In essence, the GDPR is a modernisation of the already existing European laws that empower individuals to control aspects of the data they generate. Specifically, the GDPR expands, entrenches and standardises the regulatory approach of 1995’s Directive 95/46/EC, also known as the Data Protection Directive (“DPD”).
The first change to note is that, unlike its previous iteration, the GDPR is a regulation, the highest form of EU law. Regulations are immediately enforceable in all member states of the EU. Directives, on the other hand, must be transposed into national law in each of the member states.
Some of the GDPR’s significant substantial changes include:
Yes, the GDPR may apply to Australian organisations. The regulation seeks to expand the scope and extraterritorial reach of EU privacy law by expressly stating its’ provisions apply to any entity that collects or processes the data of any individuals based in the EU. This includes entities that do not maintain an EU presence. The GDPR will apply to an Australian company if it:
It is yet to be seen how the GDPR’s extraterritorial scope will be enforced.
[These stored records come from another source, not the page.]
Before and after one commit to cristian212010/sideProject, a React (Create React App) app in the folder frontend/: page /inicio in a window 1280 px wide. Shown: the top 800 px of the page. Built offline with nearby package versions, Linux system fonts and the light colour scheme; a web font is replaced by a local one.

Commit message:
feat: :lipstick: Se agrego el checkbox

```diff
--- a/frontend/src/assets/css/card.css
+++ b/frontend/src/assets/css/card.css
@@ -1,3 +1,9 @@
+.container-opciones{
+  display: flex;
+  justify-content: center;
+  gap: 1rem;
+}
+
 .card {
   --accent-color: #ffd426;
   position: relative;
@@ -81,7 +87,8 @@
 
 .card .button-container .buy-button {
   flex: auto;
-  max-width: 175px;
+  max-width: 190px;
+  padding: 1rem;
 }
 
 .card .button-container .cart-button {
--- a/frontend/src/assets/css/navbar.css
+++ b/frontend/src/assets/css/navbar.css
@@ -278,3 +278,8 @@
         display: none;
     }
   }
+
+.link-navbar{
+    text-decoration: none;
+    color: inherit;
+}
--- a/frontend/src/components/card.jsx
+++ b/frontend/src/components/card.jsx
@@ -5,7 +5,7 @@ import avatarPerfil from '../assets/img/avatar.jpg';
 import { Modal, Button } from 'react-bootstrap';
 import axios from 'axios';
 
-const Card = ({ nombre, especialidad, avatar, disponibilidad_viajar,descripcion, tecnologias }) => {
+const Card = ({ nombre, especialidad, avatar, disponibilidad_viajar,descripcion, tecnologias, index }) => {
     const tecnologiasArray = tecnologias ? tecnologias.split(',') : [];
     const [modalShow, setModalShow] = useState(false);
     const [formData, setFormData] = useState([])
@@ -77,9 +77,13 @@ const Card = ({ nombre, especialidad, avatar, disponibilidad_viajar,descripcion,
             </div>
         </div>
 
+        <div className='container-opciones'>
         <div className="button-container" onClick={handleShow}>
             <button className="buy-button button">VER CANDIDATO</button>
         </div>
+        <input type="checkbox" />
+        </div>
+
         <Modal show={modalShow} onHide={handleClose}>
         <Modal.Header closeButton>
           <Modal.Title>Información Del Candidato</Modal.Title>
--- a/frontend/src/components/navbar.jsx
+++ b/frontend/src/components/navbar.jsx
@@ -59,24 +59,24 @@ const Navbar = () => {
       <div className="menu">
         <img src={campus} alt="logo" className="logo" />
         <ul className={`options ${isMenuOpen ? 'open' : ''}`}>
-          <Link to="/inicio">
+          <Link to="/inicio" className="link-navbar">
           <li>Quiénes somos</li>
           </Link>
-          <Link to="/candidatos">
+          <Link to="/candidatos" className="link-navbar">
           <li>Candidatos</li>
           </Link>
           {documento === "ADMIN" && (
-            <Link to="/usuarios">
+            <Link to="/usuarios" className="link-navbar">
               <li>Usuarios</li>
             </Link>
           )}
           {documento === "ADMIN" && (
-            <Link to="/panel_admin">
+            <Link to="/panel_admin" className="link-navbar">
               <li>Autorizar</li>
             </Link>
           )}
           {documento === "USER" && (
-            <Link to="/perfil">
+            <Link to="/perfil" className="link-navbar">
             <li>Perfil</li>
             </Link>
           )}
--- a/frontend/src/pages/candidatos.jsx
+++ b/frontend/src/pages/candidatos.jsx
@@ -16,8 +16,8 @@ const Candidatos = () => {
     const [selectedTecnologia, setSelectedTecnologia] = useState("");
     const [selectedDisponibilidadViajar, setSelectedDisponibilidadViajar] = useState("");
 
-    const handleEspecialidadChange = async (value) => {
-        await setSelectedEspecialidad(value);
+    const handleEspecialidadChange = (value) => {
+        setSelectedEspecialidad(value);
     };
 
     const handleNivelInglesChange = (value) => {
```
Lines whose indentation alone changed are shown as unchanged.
There is a further global element of the GDPR from an enforcement perspective. Where an entity is found to be in breach of the GDPR, fines are calculated on the basis of global revenues. This means that a company’s global business may be penalised for European legal breaches.
In Australia, data and privacy are governed by the Australian Privacy Principles (‘APPs’), contained in the Privacy Act 1998. Although the GDPR’s approach is broadly similar to the Australian Privacy Act in spirit, many Australian businesses may face far greater regulatory burdens under the GDPR, and much larger fines. Some discrepancies include the APPs not applying to some small businesses and imposes less strict requirements for obtaining consent to collect data.
It is reasonable to assume that over time Australia may move to adopt similar provisions as the GDPR. Accordingly, Australian organisations may wish to evaluate its information handling procedures and governance structures ahead of the GDPR’s commencement on 25 May 2018.
The information above is general in nature. If you would like to make sure your business is GDPR compliant, please feel free to contact us below.